*** SUPPLIED MATERIAL Section Begins ***

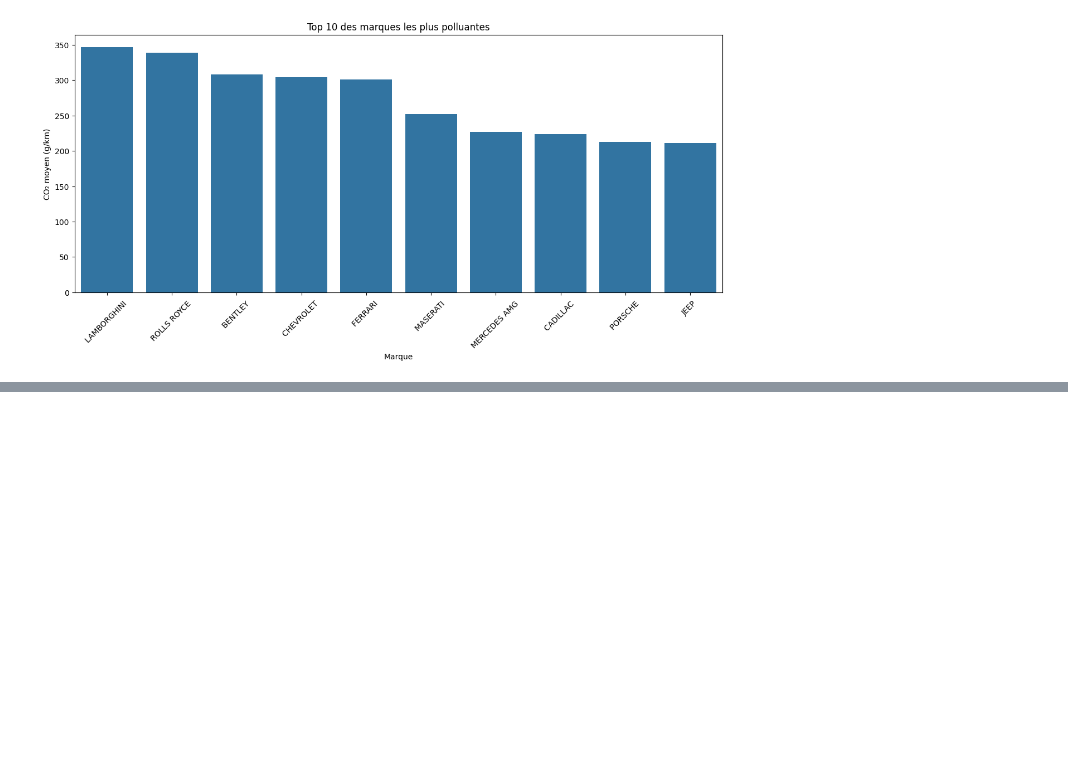
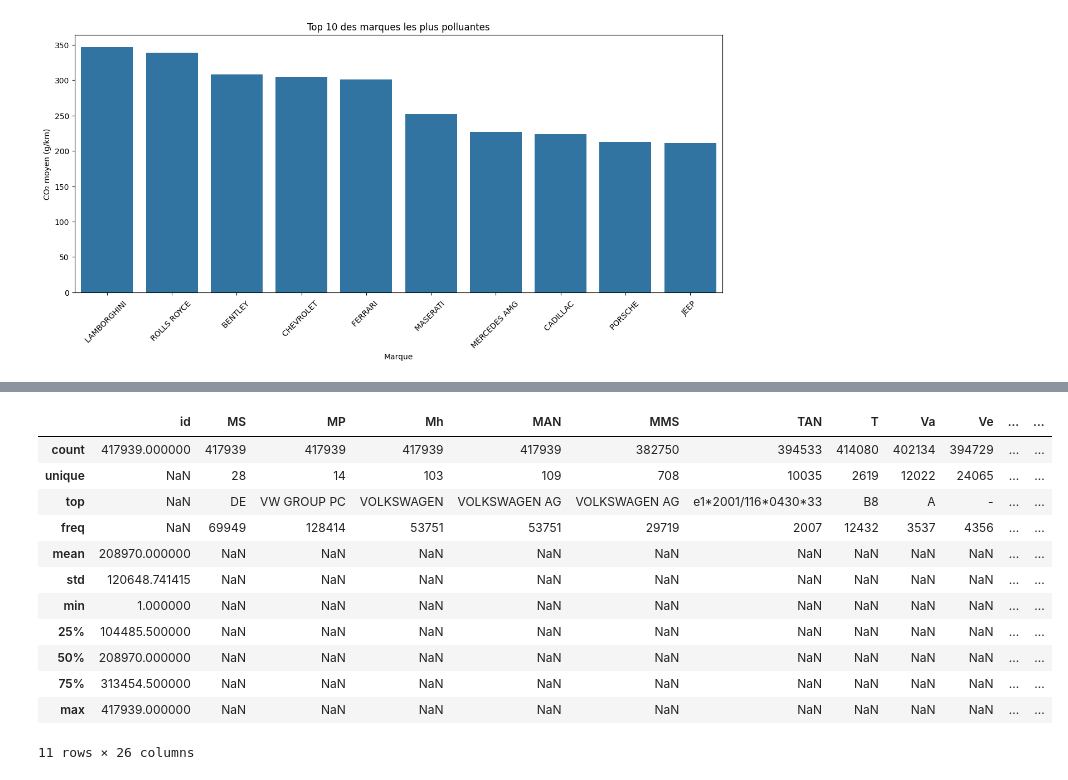
Before and after one commit to LarissaVarnakova/Projet_CO2, a Jupyter notebook: notebooks/eda_aziz.ipynb, the cells around one changed output, grey strips where cells are left out. Saved outputs shown, nothing was run; the diff lists cells and outputs as text; code cells hidden in the pictures; blank space fills up the shorter version.

```diff
--- a/notebooks/eda_aziz.ipynb
+++ b/notebooks/eda_aziz.ipynb
@@ -1207,0 +1209,7 @@ Cette analyse confirme le lien entre positionnement des véhicules, puissance mo
+# %%
+df_europe_2014 = pd.read_csv(
+    "../data/CO2_europe_2014.csv",
+    sep="\t"
+)
+
+df_europe_2014.head()
@@ -1207,0 +1250,9 @@ Cette analyse confirme le lien entre positionnement des véhicules, puissance mo
+# %%
+df_europe_2014 = df_europe_2014.rename(columns={
+    "e (g/km)": "co2",
+    "m (kg)": "masse",
+    "ep (KW)": "puissance",
+    "Ft": "carburant",
+    "Mk": "marque",
+    "ec (cm3)": "cylindree"
+})
@@ -1207,0 +1295,25 @@ Cette analyse confirme le lien entre positionnement des véhicules, puissance mo
+# %%
+df_europe_2014["carburant"] = (
+    df_europe_2014["carburant"]
+    .str.strip()
+    .str.lower()
+)
+# %%
+carburants = {
+    "diesel": "Diesel",
+    "petrol": "Essence",
+    "electric": "Électrique",
+    "lpg": "GPL",
+    "ng-biomethane": "Gaz naturel",
+    "e85": "E85",
+    "petrol-electric": "Hybride essence",
+    "diesel-electric": "Hybride diesel",
+    "hydrogen": "Hydrogène",
+    "biodiesel": "Biodiesel",
+    "petrol-gas": "Essence / Gaz"
+}
+
+df_europe_2014["carburant"] = (
+    df_europe_2014["carburant"]
+    .replace(carburants)
+)
@@ -1207,0 +1342,17 @@ Cette analyse confirme le lien entre positionnement des véhicules, puissance mo
+# %%
+# Statistiques descriptives
+df_europe_2014.describe(include='all')
+# %% [output]
+|  | id | MS | MP | Mh | MAN | MMS | TAN | T | Va | Ve | ... | ... |
+| count | 417939.000000 | 417939 | 417939 | 417939 | 417939 | 382750 | 394533 | 414080 | 402134 | 394729 | ... | ... |
+| unique | NaN | 28 | 14 | 103 | 109 | 708 | 10035 | 2619 | 12022 | 24065 | ... | ... |
+| top | NaN | DE | VW GROUP PC | VOLKSWAGEN | VOLKSWAGEN AG | VOLKSWAGEN AG | e1*2001/116*0430*33 | B8 | A | - | ... | ... |
+| freq | NaN | 69949 | 128414 | 53751 | 53751 | 29719 | 2007 | 12432 | 3537 | 4356 | ... | ... |
+| mean | 208970.000000 | NaN | NaN | NaN | NaN | NaN | NaN | NaN | NaN | NaN | ... | ... |
+| std | 120648.741415 | NaN | NaN | NaN | NaN | NaN | NaN | NaN | NaN | NaN | ... | ... |
+| min | 1.000000 | NaN | NaN | NaN | NaN | NaN | NaN | NaN | NaN | NaN | ... | ... |
+| 25% | 104485.500000 | NaN | NaN | NaN | NaN | NaN | NaN | NaN | NaN | NaN | ... | ... |
+| 50% | 208970.000000 | NaN | NaN | NaN | NaN | NaN | NaN | NaN | NaN | NaN | ... | ... |
+| 75% | 313454.500000 | NaN | NaN | NaN | NaN | NaN | NaN | NaN | NaN | NaN | ... | ... |
+| max | 417939.000000 | NaN | NaN | NaN | NaN | NaN | NaN | NaN | NaN | NaN | ... | ... |
+11 rows × 26 columns
```
Also changed, not shown: parts of 28 cells of this notebook.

*** SUPPLIED MATERIAL Section Ends ***

TASK ITEM
Leave out the pictures and return every record word for word.

RESULT OF THE TASK
Before and after one commit to LarissaVarnakova/Projet_CO2, a Jupyter notebook: notebooks/eda_aziz.ipynb, the cells around one changed output, grey strips where cells are left out. Saved outputs shown, nothing was run; the diff lists cells and outputs as text; code cells hidden in the pictures; blank space fills up the shorter version.

```diff
--- a/notebooks/eda_aziz.ipynb
+++ b/notebooks/eda_aziz.ipynb
@@ -1207,0 +1209,7 @@ Cette analyse confirme le lien entre positionnement des véhicules, puissance mo
+# %%
+df_europe_2014 = pd.read_csv(
+    "../data/CO2_europe_2014.csv",
+    sep="\t"
+)
+
+df_europe_2014.head()
@@ -1207,0 +1250,9 @@ Cette analyse confirme le lien entre positionnement des véhicules, puissance mo
+# %%
+df_europe_2014 = df_europe_2014.rename(columns={
+    "e (g/km)": "co2",
+    "m (kg)": "masse",
+    "ep (KW)": "puissance",
+    "Ft": "carburant",
+    "Mk": "marque",
+    "ec (cm3)": "cylindree"
+})
@@ -1207,0 +1295,25 @@ Cette analyse confirme le lien entre positionnement des véhicules, puissance mo
+# %%
+df_europe_2014["carburant"] = (
+    df_europe_2014["carburant"]
+    .str.strip()
+    .str.lower()
+)
+# %%
+carburants = {
+    "diesel": "Diesel",
+    "petrol": "Essence",
+    "electric": "Électrique",
+    "lpg": "GPL",
+    "ng-biomethane": "Gaz naturel",
+    "e85": "E85",
+    "petrol-electric": "Hybride essence",
+    "diesel-electric": "Hybride diesel",
+    "hydrogen": "Hydrogène",
+    "biodiesel": "Biodiesel",
+    "petrol-gas": "Essence / Gaz"
+}
+
+df_europe_2014["carburant"] = (
+    df_europe_2014["carburant"]
+    .replace(carburants)
+)
@@ -1207,0 +1342,17 @@ Cette analyse confirme le lien entre positionnement des véhicules, puissance mo
+# %%
+# Statistiques descriptives
+df_europe_2014.describe(include='all')
+# %% [output]
+|  | id | MS | MP | Mh | MAN | MMS | TAN | T | Va | Ve | ... | ... |
+| count | 417939.000000 | 417939 | 417939 | 417939 | 417939 | 382750 | 394533 | 414080 | 402134 | 394729 | ... | ... |
+| unique | NaN | 28 | 14 | 103 | 109 | 708 | 10035 | 2619 | 12022 | 24065 | ... | ... |
+| top | NaN | DE | VW GROUP PC | VOLKSWAGEN | VOLKSWAGEN AG | VOLKSWAGEN AG | e1*2001/116*0430*33 | B8 | A | - | ... | ... |
+| freq | NaN | 69949 | 128414 | 53751 | 53751 | 29719 | 2007 | 12432 | 3537 | 4356 | ... | ... |
+| mean | 208970.000000 | NaN | NaN | NaN | NaN | NaN | NaN | NaN | NaN | NaN | ... | ... |
+| std | 120648.741415 | NaN | NaN | NaN | NaN | NaN | NaN | NaN | NaN | NaN | ... | ... |
+| min | 1.000000 | NaN | NaN | NaN | NaN | NaN | NaN | NaN | NaN | NaN | ... | ... |
+| 25% | 104485.500000 | NaN | NaN | NaN | NaN | NaN | NaN | NaN | NaN | NaN | ... | ... |
+| 50% | 208970.000000 | NaN | NaN | NaN | NaN | NaN | NaN | NaN | NaN | NaN | ... | ... |
+| 75% | 313454.500000 | NaN | NaN | NaN | NaN | NaN | NaN | NaN | NaN | NaN | ... | ... |
+| max | 417939.000000 | NaN | NaN | NaN | NaN | NaN | NaN | NaN | NaN | NaN | ... | ... |
+11 rows × 26 columns
```
Also changed, not shown: parts of 28 cells of this notebook.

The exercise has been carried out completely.